Eliav, Tamir and Nati have all abandoned Judaism. They're only three people, but when you have as few friends as I do three of them feels like a lot. Now the only friend I have around my age who's still acting like a Jew is Moshe. He and I aren't going anywhere.
I'd like to act outraged and tell them this is ridiculous, but I'd feel like a hypocrite for doing so. Their worldview is just too similar to mine. I see religion as a long string of obligations, most of which don't appeal to me. Reciting pre-written prayers from a book is repetitive and dull. The holidays are just meaningless things you do every now and then and then get back to your life. The fasts are just something to put up with. On an intellectual level I can tell myself there's symbolic value to all the Jews doing the same thing at the same time, but that only makes me less interested. I'd rather hoard the glory for myself, not share it with millions of others.
So how can I say to my friends that they're wrong? I know perfectly well that humans are emotional, not rational. And the correct emotional response to religion is to reject it. Am I really naïve enough to think that anyone would listen to a rational argument when they have no emotional reason to do so? No, I'm not.
But here's the argument anyway. When God tells you to do something, you do it. You don't do it because you're getting something out of it, you do it because the creator of the universe wants it. And why would he/it want that? Because when a large portion of the world is doing things in his name, they become like a puddle reflecting him, each individual person a drop of water in that puddle. And puddles are pretty.
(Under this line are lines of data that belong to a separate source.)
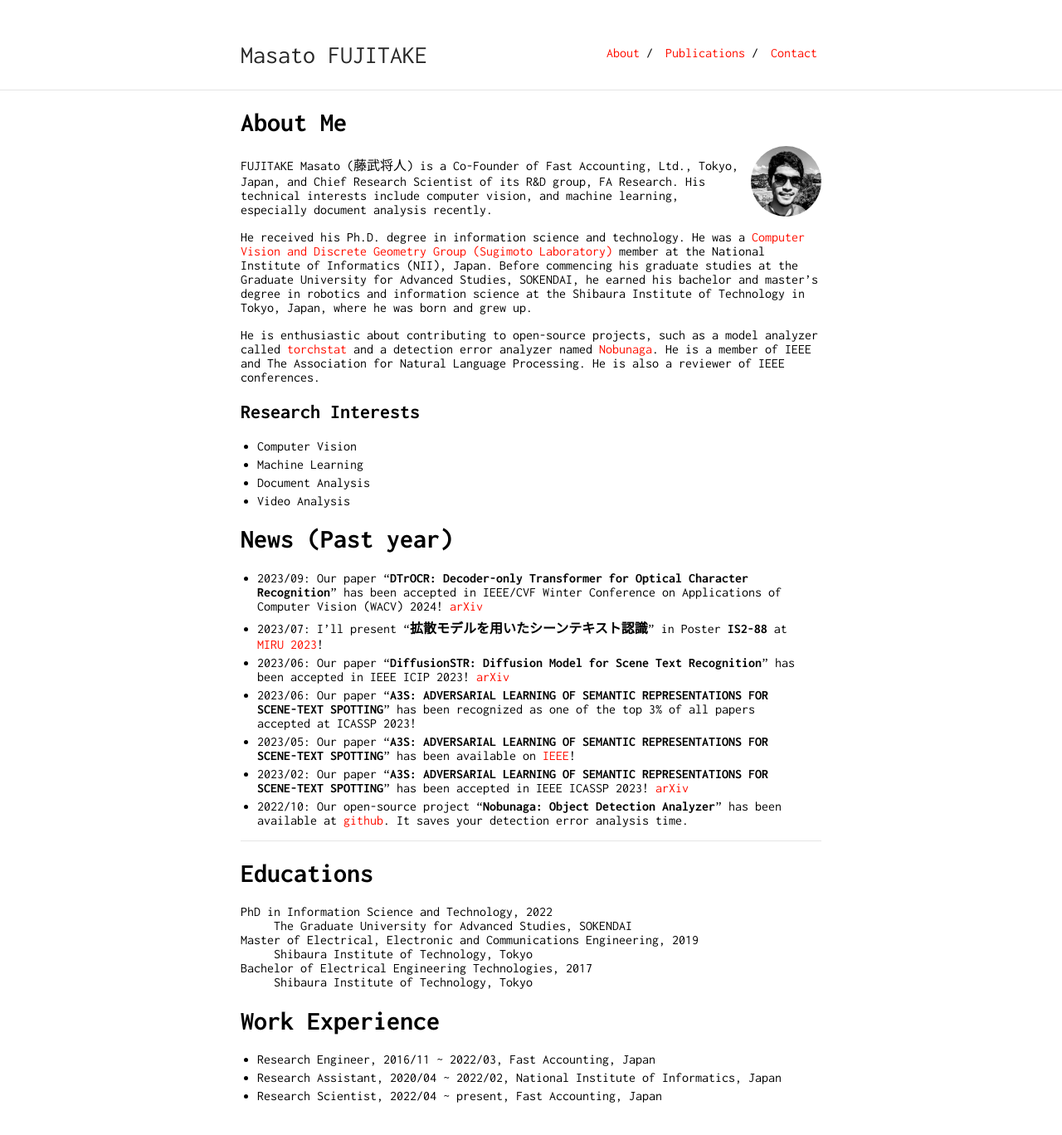
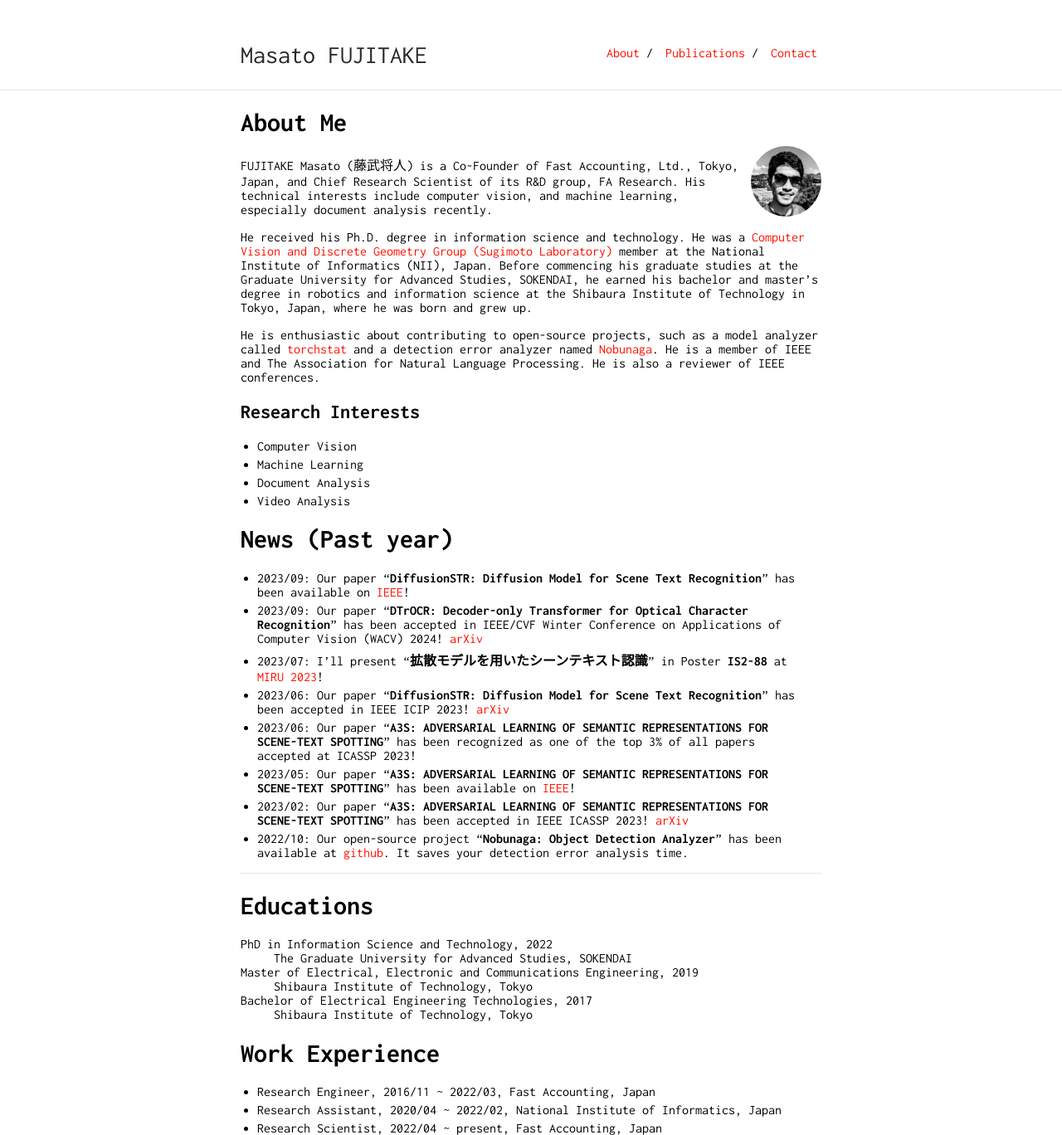
Before and after one commit to Swall0w/Swall0w.github.io, a Jekyll site: the page built from index.md, in a window 1280 px wide. Shown: the whole page at 83% size. Built offline with Jekyll 4.4.1, drawn with Linux system fonts in a browser that asks for light colours; our own code applies the rules of GitHub Pages for plain Markdown files; before the commit the page ends 1329 px from its top, so only the background shows below that.

Commit message:
Update index.md

```diff
--- a/index.md
+++ b/index.md
@@ -28,6 +28,7 @@ He is also a reviewer of IEEE conferences.
 
 
 # News (Past year)
+- 2023/09: Our paper "**DiffusionSTR: Diffusion Model for Scene Text Recognition**" has been available on [IEEE](https://ieeexplore.ieee.org/document/10222793)!
 - 2023/09: Our paper "**DTrOCR: Decoder-only Transformer for Optical Character Recognition**" has been accepted in IEEE/CVF Winter Conference on Applications of Computer Vision (WACV) 2024! [arXiv](https://arxiv.org/abs/2308.15996)
 - 2023/07: I'll present "**拡散モデルを用いたシーンテキスト認識**" in Poster **IS2-88** at [MIRU 2023](http://cvim.ipsj.or.jp/MIRU2023/program/)!
 - 2023/06: Our paper "**DiffusionSTR: Diffusion Model for Scene Text Recognition**" has been accepted in IEEE ICIP 2023! [arXiv](https://arxiv.org/abs/2306.16707)
```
I'm not entirely sure I'm convincing myself with this argument, actually.
Religion is just something you do. Or rather, breaking it is just something you don't. There are lots of laws I don't follow, like praying three times a day. But those are the things I'm supposed to do. The laws which say not to do something, those I have no problem with. Because they're just rules. I'm good with rules. So I wouldn't even consider using electricity on Shabbat (even though everyone knows that's a silly law), or eating dairy less than six hours before eating meat, or eating bread without washing my hands first, or eating food without thanking God for it first. Any Jewish law phrased as a rule -"always do this before that" or "never do this"- those I have no problem following.
Really, is it so hard to just accept the rules? Damn it, I really do sound like a hypocrite. I'm holding onto tradition because it's something you do, not because I connect to it. But I should connect to it. Why did my friends have to abandon all this and leave me alone here? It was easier before. Damn them.
Back when I was in Yeshivah, our rabbi Yisrael Ariel (who I have a great deal of respect for) said in a lecture once that it's best to stay away from dissenting modes of thought. He said that only a small fraction of those exposed to outside ideas stay Jewish, so it's better not to be exposed to outside ideas. (I'm not misrepresenting him here, this is actually what he said.) And I thought to myself, what's wrong with him? What a kharedi attitude. And now I wish that the world actually worked like that.
The kharedim are closing in around us in Beit Shemesh. They're multiplying faster than we are, they're coming in from all over the world, and soon they'll be moving into our neighborhood and we'll have to move out. At least, that's how I've always seen it. But my friends leaving Judaism changes things for me. How can I criticize the kharedim for being so strict when this is the alternative? I agree with them that the modern world has gone too far, so how can I criticize them for imposing the old way on people? I'd be a hypocrite!
Would it really be terrible to have kharedim everywhere? To have girls dress more modestly? To be surrounded by people with as much distaste for money as myself? To have Judaism as a whole way of life, rather than just something sprinkled on top? It would be so much easier to have a connection to God if he were in everything we did. I agree with their beliefs! Other belief systems getting pushed aside, that would just make life simpler. I want life to be simpler.
And yet, I do resent the kharedim. Their way stifles emotions. But am I really naïve enough to think they'd care about emotions?
I'm not one of them. I come from a secular culture. I watch TV and read comics and play games and make games and I doubt many kharedim would respect any of that. But my own friends, who come from the same culture- I'm not one of them anymore either. I believe in God and the Torah and all the Jewish laws.
I'm not going to be like my older brother, who threw everything away and ran off to America and has been dating a Christian girl for years. I can't ignore God. But I'm also not going to be like those Yeshivah boys I knew who sat and learned g'marah like it was the most interesting thing they'd ever seen. I can't ignore my frustrations.
I'm right on the fence between two sides, and I think everyone expects me to fall one way or the other. But what's wrong with the fence? Why are you all leaving me alone here?